Assignment:
Report back each line of the records that contains the string "redirect".

Material to process:
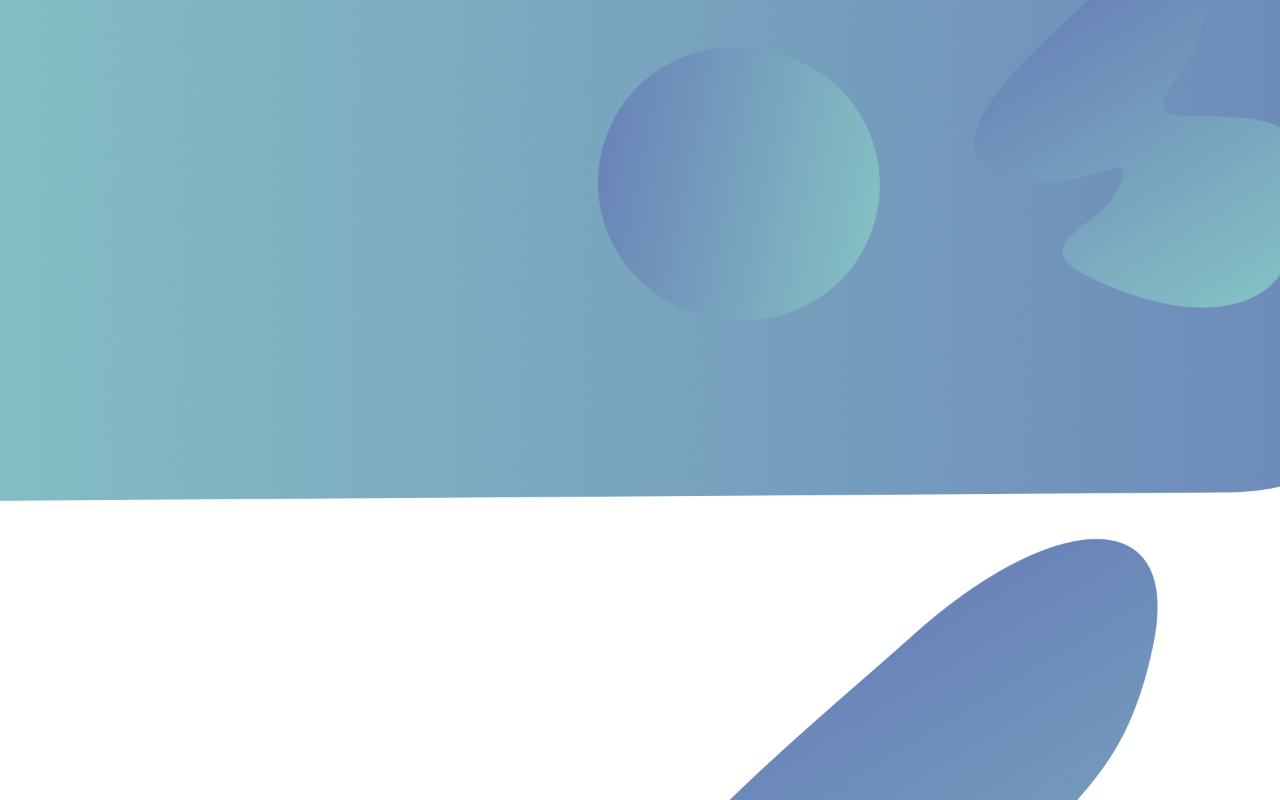
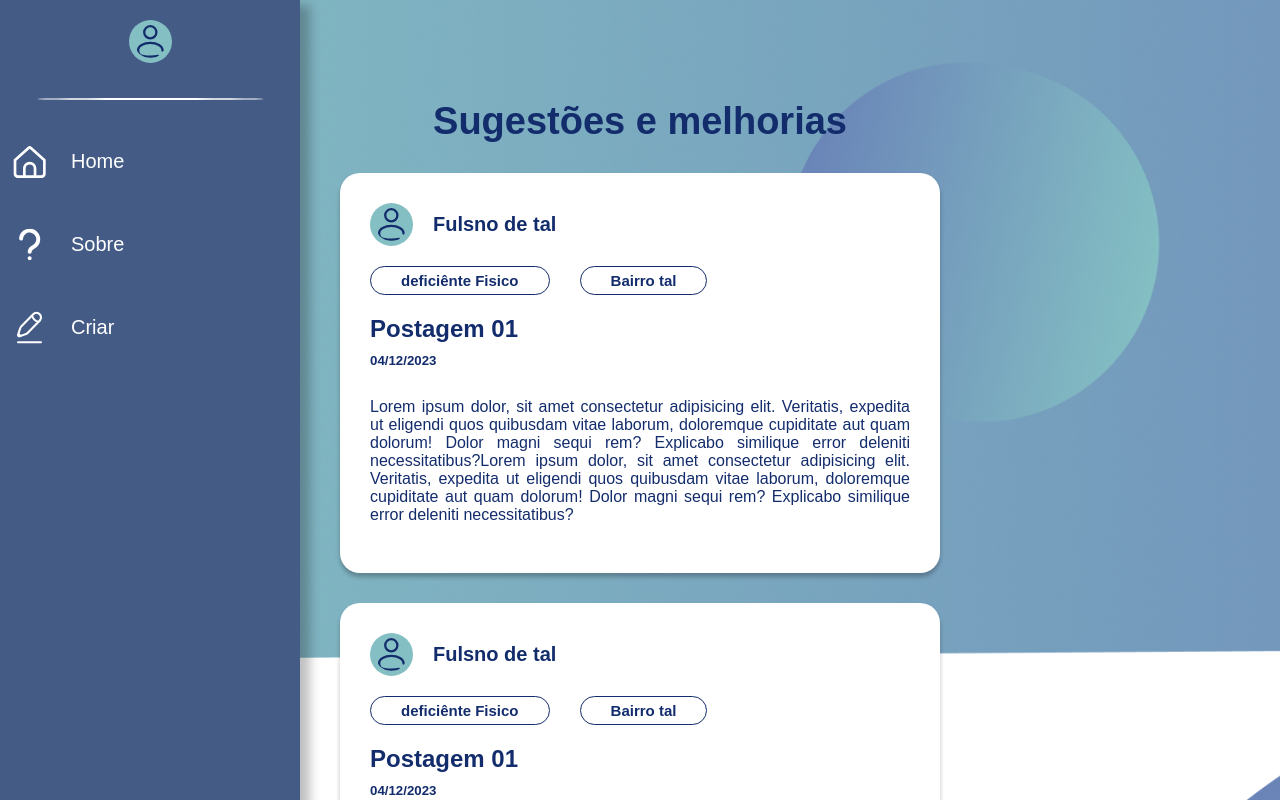
Before and after one commit to Deysehgfi/Projeto_CadAcel, a React (Vite) app in the folder FrontEnd/: page /HomeAdm in a window 1280 px wide. Before the commit this address had no page. Shown: the top 800 px of the page. Built offline with nearby package versions, Linux system fonts and the light colour scheme.

Commit message:
Estilização Section Relações e Melhorias finalizada

```diff
--- a/FrontEnd/src/App.jsx
+++ b/FrontEnd/src/App.jsx
@@ -1,6 +1,7 @@
 import { BrowserRouter, Routes, Route } from "react-router-dom";
 import Login from "./Pages/Login.jsx";
 import CriarForm from "./Pages/CriarForm.jsx";
+import HomeAdm from "./Pages/HomeAdm.jsx";
 
 
 const App = () => {
@@ -10,6 +11,7 @@ const App = () => {
         <Routes>
           <Route path='/' element={<Login />} />
           <Route path='/CriarForm' element={<CriarForm />} />
+          <Route path='/HomeAdm' element={<HomeAdm/>} />
         </Routes>
       </BrowserRouter>
     </>
--- /dev/null
+++ b/FrontEnd/src/Components/CardMelhorias/CardMelhorias.jsx
@@ -0,0 +1,27 @@
+import { ContainerCardMelhoria, ConteudoCard, NameUsuario, TipoDeficiencia, ContainerInfoUsuario, TituloPostagem, InfoPostagem, Local, InfoUsuario, DescricaoPostagem, DataPostagem, IconPerfil } from "../../styled/CardMelhorias.js";
+
+import iconPerfil from "../../public/Group.svg"
+
+const CardMelhorias = ({nameUser, deficiencia, local, titulopostagem, datapostagem, descricaopostagem}) => {
+    return (
+        <ContainerCardMelhoria>
+            <ConteudoCard>
+                <ContainerInfoUsuario>
+                    <IconPerfil src={iconPerfil} alt="Foto de perfi do Usuario" />
+                    <NameUsuario>{nameUser}</NameUsuario>
+                </ContainerInfoUsuario>
+                <InfoUsuario>
+                    <TipoDeficiencia>{deficiencia}</TipoDeficiencia>
+                    <Local>{local}</Local>
+                </InfoUsuario>
+                <InfoPostagem>
+                    <TituloPostagem>{titulopostagem}</TituloPostagem>
+                    <DataPostagem>{datapostagem}</DataPostagem>
+                    <DescricaoPostagem>{descricaopostagem}</DescricaoPostagem>
+                </InfoPostagem>
+            </ConteudoCard>
+        </ContainerCardMelhoria>
+    )
+}
+
+export default CardMelhorias;
--- /dev/null
+++ b/FrontEnd/src/Pages/HomeAdm.jsx
@@ -0,0 +1,16 @@
+import Header from "../Header/Header.jsx";
+import Footer from "../Footer/Footer.jsx";
+import SectionRelacoes from "../SectionRelacoes/SectionRelacoes.jsx";
+
+
+const HomeAdm = ()=>{
+    return(
+        <>
+        <Header/>
+        <SectionRelacoes/>
+        <Footer/>
+        </>
+    )
+}
+
+export default HomeAdm;
--- /dev/null
+++ b/FrontEnd/src/SectionRelacoes/SectionRelacoes.jsx
@@ -0,0 +1,17 @@
+import { SectionRElacoes, TituloSection, ContainerCards } from "../styled/SectionRelacoes.js";
+import CardMelhorias from "../Components/CardMelhorias/CardMelhorias.jsx";
+
+const SectionRelacoes = ({ nameUser, deficiencia, local, titulopostagem, datapostagem, descricaopostagem }) => {
+    return (
+        <SectionRElacoes>
+            <TituloSection>Sugestões e melhorias</TituloSection>
+            <ContainerCards>
+                <CardMelhorias nameUser="Fulsno de tal" deficiencia="deficiênte Fisico" local="Bairro tal" titulopostagem="Postagem 01" datapostagem="04/12/2023" descricaopostagem="Lorem ipsum dolor, sit amet consectetur adipisicing elit. Veritatis, expedita ut eligendi quos quibusdam vitae laborum, doloremque cupiditate aut quam dolorum! Dolor magni sequi rem? Explicabo similique error deleniti necessitatibus?Lorem ipsum dolor, sit amet consectetur adipisicing elit. Veritatis, expedita ut eligendi quos quibusdam vitae laborum, doloremque cupiditate aut quam dolorum! Dolor magni sequi rem? Explicabo similique error deleniti necessitatibus?" />
+                <CardMelhorias nameUser="Fulsno de tal" deficiencia="deficiênte Fisico" local="Bairro tal" titulopostagem="Postagem 01" datapostagem="04/12/2023" descricaopostagem="Lorem ipsum dolor, sit amet consectetur adipisicing elit. Veritatis, expedita ut eligendi quos quibusdam vitae laborum, doloremque cupiditate aut quam dolorum! Dolor magni sequi rem? Explicabo similique error deleniti necessitatibus?Lorem ipsum dolor, sit amet consectetur adipisicing elit. Veritatis, expedita ut eligendi quos quibusdam vitae laborum, doloremque cupiditate aut quam dolorum! Dolor magni sequi rem? Explicabo similique error deleniti necessitatibus?" /><CardMelhorias nameUser="Fulsno de tal" deficiencia="deficiênte Fisico" local="Bairro tal" titulopostagem="Postagem 01" datapostagem="04/12/2023" descricaopostagem="Lorem ipsum dolor, sit amet consectetur adipisicing elit. Veritatis, expedita ut eligendi quos quibusdam vitae laborum, doloremque cupiditate aut quam dolorum! Dolor magni sequi rem? Explicabo similique error deleniti necessitatibus?Lorem ipsum dolor, sit amet consectetur adipisicing elit. Veritatis, expedita ut eligendi quos quibusdam vitae laborum, doloremque cupiditate aut quam dolorum! Dolor magni sequi rem? Explicabo similique error deleniti necessitatibus?" />
+            </ContainerCards>
+        </SectionRElacoes>
+    )
+}
+
+
+export default SectionRelacoes;
--- /dev/null
+++ b/FrontEnd/src/styled/CardMelhorias.js
@@ -0,0 +1,107 @@
+import styled from "styled-components"
+
+
+export const Cores = {
+    Ciano: "#84bfc3",
+    AzulClaro: "#6e8db9",
+    AzulMedio: "#445b86",
+    AzulEscuro: "#132c6c",
+    Branco: "#ffffff",
+    Preto: "#262626",
+    cinza: "dddddd",
+    sombra: "rgba(0, 0, 0, 0.25)"
+}
+
+export const ContainerCardMelhoria = styled.div`
+display: flex;
+justify-content: center;
+background-color: ${Cores.Branco};
+width: 600px;
+height: 400px;
+border-radius: 20px;
+box-shadow: 0 4px 4px ${Cores.sombra};
+
+`
+
+
+
+export const ConteudoCard = styled.div`
+padding: 30px;
+display: flex;
+gap: 20px;
+flex-direction: column;
+justify-content: flex-start;
+align-items:start;
+`
+
+export const ContainerInfoUsuario = styled.div`
+display: flex;
+gap:20px;
+align-items: center;
+`
+
+export const InfoUsuario = styled.div`
+display: flex;
+gap: 30px;
+`
+
+export const InfoPostagem = styled.div`
+display: flex;
+flex-direction: column;
+align-items: flex-start;
+justify-content: flex-start;
+gap: 10px;
+`
+
+export const NameUsuario = styled.h2`
+font-family: Arial, Helvetica, sans-serif;
+color: ${Cores.AzulEscuro};
+font-size: 20px;
+`
+
+export const TipoDeficiencia = styled.h4`
+font-family: Arial, Helvetica, sans-serif;
+color: ${Cores.AzulEscuro};
+border: solid 1.5px ${Cores.AzulEscuro};
+border-radius: 20px;
+text-align: center;
+padding: 5px 30px;
+font-size: 15px;
+font-weight: 600;
+`
+
+
+export const Local = styled.h4`
+font-family: Arial, Helvetica, sans-serif;
+color: ${Cores.AzulEscuro};
+border: solid 1.5px ${Cores.AzulEscuro};
+border-radius: 20px;
+text-align: center;
+padding: 5px 30px;
+font-size: 15px;
+font-weight: 600;
+`
+
+export const TituloPostagem = styled.h2`
+font-family: Arial, Helvetica, sans-serif;
+color: ${Cores.AzulEscuro};
+`
+export const DataPostagem = styled.h5`
+font-family: Arial, Helvetica, sans-serif;
+color: ${Cores.AzulEscuro};
+`
+
+export const DescricaoPostagem = styled.p`
+font-family: Arial, Helvetica, sans-serif;
+color: ${Cores.AzulEscuro};
+padding-top: 20px;
+text-align: justify;
+`
+
+export const IconPerfil = styled.img`
+width: 33px;
+height: 33px;
+background-color: ${Cores.Ciano};
+border-radius: 50%;
+padding: 5px;
+`
--- /dev/null
+++ b/FrontEnd/src/styled/SectionRelacoes.js
@@ -0,0 +1,39 @@
+import styled from "styled-components"
+
+
+export const Cores = {
+    Ciano: "#84bfc3",
+    AzulClaro: "#6e8db9",
+    AzulMedio: "#445b86",
+    AzulEscuro: "#132c6c",
+    Branco: "#ffffff",
+    Preto: "#262626",
+    cinza: "dddddd",
+    sombra:"rgba(0, 0, 0, 0.25)"
+}
+
+export const SectionRElacoes = styled.section`
+display: flex;
+flex-direction: column;
+justify-content: center;
+flex-wrap: wrap;
+gap: 30px;
+align-items: center;
+padding-top: 100px;
+padding-bottom: 100px;
+`
+export const ContainerCards = styled.div`
+display: flex;
+flex-direction: column;
+justify-content: center;
+flex-wrap: wrap;
+gap: 30px;
+align-items: center;
+`
+
+export const TituloSection = styled.h1`
+color: ${Cores.AzulEscuro};
+font-family: Arial, Helvetica, sans-serif;
+text-align: center;
+font-size: 38px;
+`
```
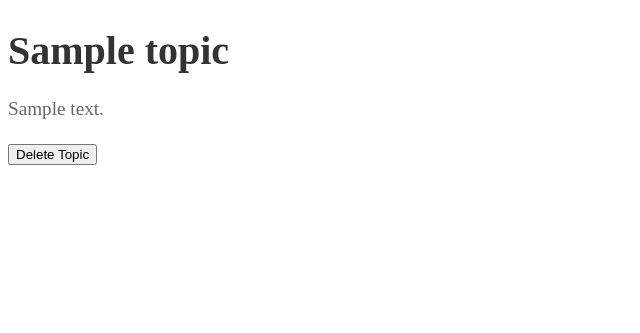
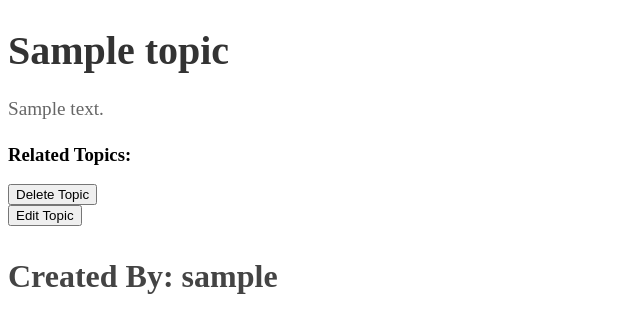
Before and after one commit to Lazy-Pir8/knowledge-graph-engine, a Django app: a page that uses knowledge/templates/knowledge/detail.html in a window 1280 px wide. Shown: the top 333 px of the page, without its empty margins (0-640 px from the left). Run offline with Django 5.2, Linux system fonts and the light colour scheme; a user stored in the database is signed in; tables that the repository leaves empty hold one stand-in row (values such as "Sample post").

Commit message:
Intial Commit(FInally)

```diff
--- a/config/urls.py
+++ b/config/urls.py
@@ -22,5 +22,6 @@ urlpatterns = [
     path('admin/', admin.site.urls),
     path('knowledge/', include(('knowledge.urls'))),
     path('users/', include(('users.urls'), )),
+    path('', include(('knowledge.urls'), )),
 
 ]
--- a/knowledge/forms.py
+++ b/knowledge/forms.py
@@ -5,4 +5,4 @@ from .models import Topic
 class TopicForm(ModelForm):
     class Meta:
         model = Topic
-        fields = ["name", "description", "slug"]
+        fields = ["name", "description"]
--- a/knowledge/models.py
+++ b/knowledge/models.py
@@ -1,12 +1,24 @@
 from django.db import models
 from django.utils.text import slugify
+from django.contrib.auth.models import User
 
 
 # Create your models here.
 class Topic(models.Model):
+    class Tags(models.TextChoices):
+        SCIENCE =  "Science"
+        INFORMATIVE = "Informative"
+        FACT =  "Fact"
+        TECH = "Tech"
+
     name = models.CharField(max_length=100, unique=True)
-    slug = models.SlugField(max_length=100, unique=True, blank=True, null = True)
+    slug = models.SlugField(max_length=100, unique=True, blank=True)
     description = models.TextField()
+    tag = models.CharField(max_length=120, choices=Tags.choices, null=True)
+
+    owner = models.ForeignKey(User, on_delete=models.CASCADE, related_name='topics', null=True)
+    created_at = models.DateTimeField(auto_now_add=True, null=True)
+
 
     def save(self, *args, **kwargs):
         if not self.slug:
@@ -18,7 +30,7 @@ class Topic(models.Model):
                 slug = f"{base_slug}-{counter}"
                 counter += 1
 
-        self.slug = slug
+            self.slug = slug
         super().save(*args, **kwargs)
 
     def __str__(self):
--- a/knowledge/templates/knowledge/detail.html
+++ b/knowledge/templates/knowledge/detail.html
@@ -10,11 +10,24 @@
 <body>
     <h1>{{ topic.name }}</h1>
     <p>{{ topic.description }}</p>
+    <h3>Related Topics: </h3>
+    {% for topic in related_topics %}
+        <h3>
+            <a href="{% url 'knowledge:detail' slug=topic.slug %}">{{topic.name}}</a>
+        </h3>
+    {% endfor %}
+    {% if request.user == topic.owner or request.user.is_superuser %}
+        <form action="{% url 'knowledge:delete_topic' slug=topic.slug %}" method="post">
+            {% csrf_token %}
+            <button type="submit">Delete Topic</button>
+        </form>
 
-    <form action="{% url 'knowledge:delete_topic' slug=topic.slug %}" method="post">
-        {% csrf_token %}
-        <button type="submit">Delete Topic</button>
-    </form>
+        <form action="{% url 'knowledge:edit_topic' slug=topic.slug %}" method ="post">
+            {% csrf_token %}
+            <button type="submit">Edit Topic</button>
+        </form>
+    {% endif %}
 
+    <h2>Created By: {{ topic.owner }}</h2>
 </body>
 </html>
--- a/knowledge/urls.py
+++ b/knowledge/urls.py
@@ -7,7 +7,7 @@ urlpatterns = [
     path('', views.index, name='index'),
     path('delete_topic/<slug:slug>/', views.delete_topic, name='delete_topic'),
     path('add_topic/', views.add_topic, name='add_topic'),
-
+    path('edit_topic/<slug:slug>/', views.edit_topic, name='edit_topic'),
     path('<slug:slug>/', views.detail, name='detail'),
 
 ]
--- a/knowledge/views.py
+++ b/knowledge/views.py
@@ -5,8 +5,8 @@ from django.shortcuts import render, get_object_or_404
 from .forms import TopicForm
 from django.contrib.auth.forms import UserCreationForm
 from django.contrib.auth.decorators import login_required
-
-
+from users.decorators import allowed_users
+from django.contrib.auth.decorators import user_passes_test
 # Create your views here.
 def index(request):
     # I don't know currently but later make index page to show list of knowledge items
@@ -19,16 +19,28 @@ def index(request):
 def detail(request, slug):
     topic = get_object_or_404(Topic, slug=slug)
 
+    related_topics = Topic.objects.filter(tag = topic.tag).exclude(id=topic.id).order_by('-created_at')[:5]
+
     return render(request, 'knowledge/detail.html', {
         "topic": topic,
+        "related_topics":related_topics,
     })
 
+def is_editor(user):
+    return user.groups.filter(name__in=['Editor']).exists()
+
+
+@allowed_users(allowed_roles=['Admin', 'Editor'])
 def add_topic(request):
     if request.method == "POST":
         form = TopicForm(request.POST)
         if form.is_valid():
-            form.save()
+
+            topic = form.save(commit=False)
+            topic.owner = request.user
+            topic.save()
             return redirect('knowledge:index')
+
     else:
         form = TopicForm()
 
@@ -36,15 +48,36 @@ def add_topic(request):
         'form': form
     })
 
+def edit_topic(request, slug):
+    topic = get_object_or_404(Topic, slug=slug)
+
+    print("Topic Found:", topic)
+
+    if request.user != topic.owner and not request.user.groups.filter(name='Admin').exists():
+        raise Http404("You do not have permission to edit this topic.")
+
+    if request.method == "POST":
+        form = TopicForm(request.POST or None, instance=topic)
+        if form.is_valid():
+            form.save()
+
+            return redirect('knowledge:detail', slug=topic.slug,)
+
+        return render(request, 'knowledge/edit_topic.html', {
+            'form': form,
+            'topic': topic
+        })
+
+@allowed_users(allowed_roles=['Admin', 'Editor', 'User'])
 def delete_topic(request, slug):
     topic = get_object_or_404(Topic, slug=slug)
+    if request.user != topic.owner and not request.user.groups.filter(name='Admin').exists():
+        raise Http404("You do not have permission to delete this topic.")
     if request.method == "POST":
         topic.delete()
         return redirect("knowledge:index")
     else:
         raise Http404("Topic does not exist")
-
-
 
 """
 def detail(request, name):
```
Also changed, not shown: knowledge/templates/knowledge/edit_topic.html (added, +7 -0 lines), users/decorators.py (+15 -0 lines), users/views.py (+11 -2 lines), knowledge/migrations/0002_topic_created_at_topic_owner_alter_topic_slug.py (added), knowledge/migrations/0003_alter_topic_slug.py (added), knowledge/migrations/0004_topic_tag.py (added), knowledge/migrations/0005_alter_topic_tag.py (added), users/forms.py (line endings or trailing spaces).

Solution:
             return redirect('knowledge:index')
+            return redirect('knowledge:detail', slug=topic.slug,)
         return redirect("knowledge:index")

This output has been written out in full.